(Stored entries)
■ ■ ■ ■

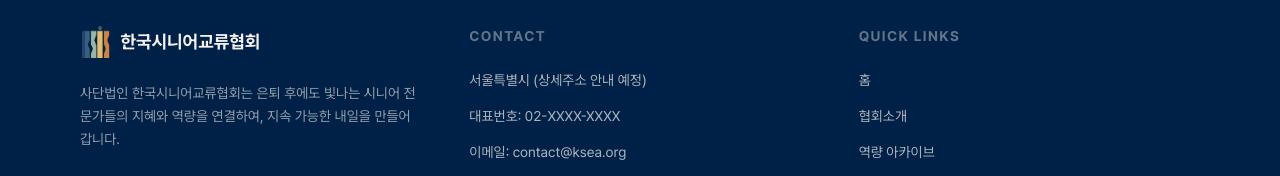
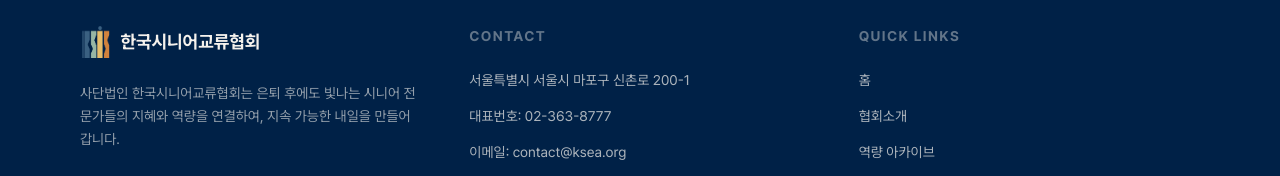
Before and after one commit to HayoungCH00I/KSIS, a React (Vite) app: page / in a window 1280 px wide. Shown: the part 4550-4726 px from the top of the page. Built offline with nearby package versions, Linux system fonts and the light colour scheme.

Commit message:
Update Layout.tsx

```diff
--- a/src/components/Layout.tsx
+++ b/src/components/Layout.tsx
@@ -131,8 +131,8 @@
         <div>
           <h4 className="font-bold mb-6 text-sm uppercase tracking-widest opacity-40">Contact</h4>
           <ul className="space-y-4 text-sm opacity-70">
-            <li>서울특별시 (상세주소 안내 예정)</li>
-            <li>대표번호: 02-XXXX-XXXX</li>
+            <li>서울특별시 서울시 마포구 신촌로 200-1</li>
+            <li>대표번호: 02-363-8777</li>
             <li>이메일: contact@ksea.org</li>
           </ul>
         </div>
```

■ ■ ■ ■

Prompt. Print the entries above exactly, taking out only the pictures.

Answer box.
Before and after one commit to HayoungCH00I/KSIS, a React (Vite) app: page / in a window 1280 px wide. Shown: the part 4550-4726 px from the top of the page. Built offline with nearby package versions, Linux system fonts and the light colour scheme.

Commit message:
Update Layout.tsx

```diff
--- a/src/components/Layout.tsx
+++ b/src/components/Layout.tsx
@@ -131,8 +131,8 @@
         <div>
           <h4 className="font-bold mb-6 text-sm uppercase tracking-widest opacity-40">Contact</h4>
           <ul className="space-y-4 text-sm opacity-70">
-            <li>서울특별시 (상세주소 안내 예정)</li>
-            <li>대표번호: 02-XXXX-XXXX</li>
+            <li>서울특별시 서울시 마포구 신촌로 200-1</li>
+            <li>대표번호: 02-363-8777</li>
             <li>이메일: contact@ksea.org</li>
           </ul>
         </div>
```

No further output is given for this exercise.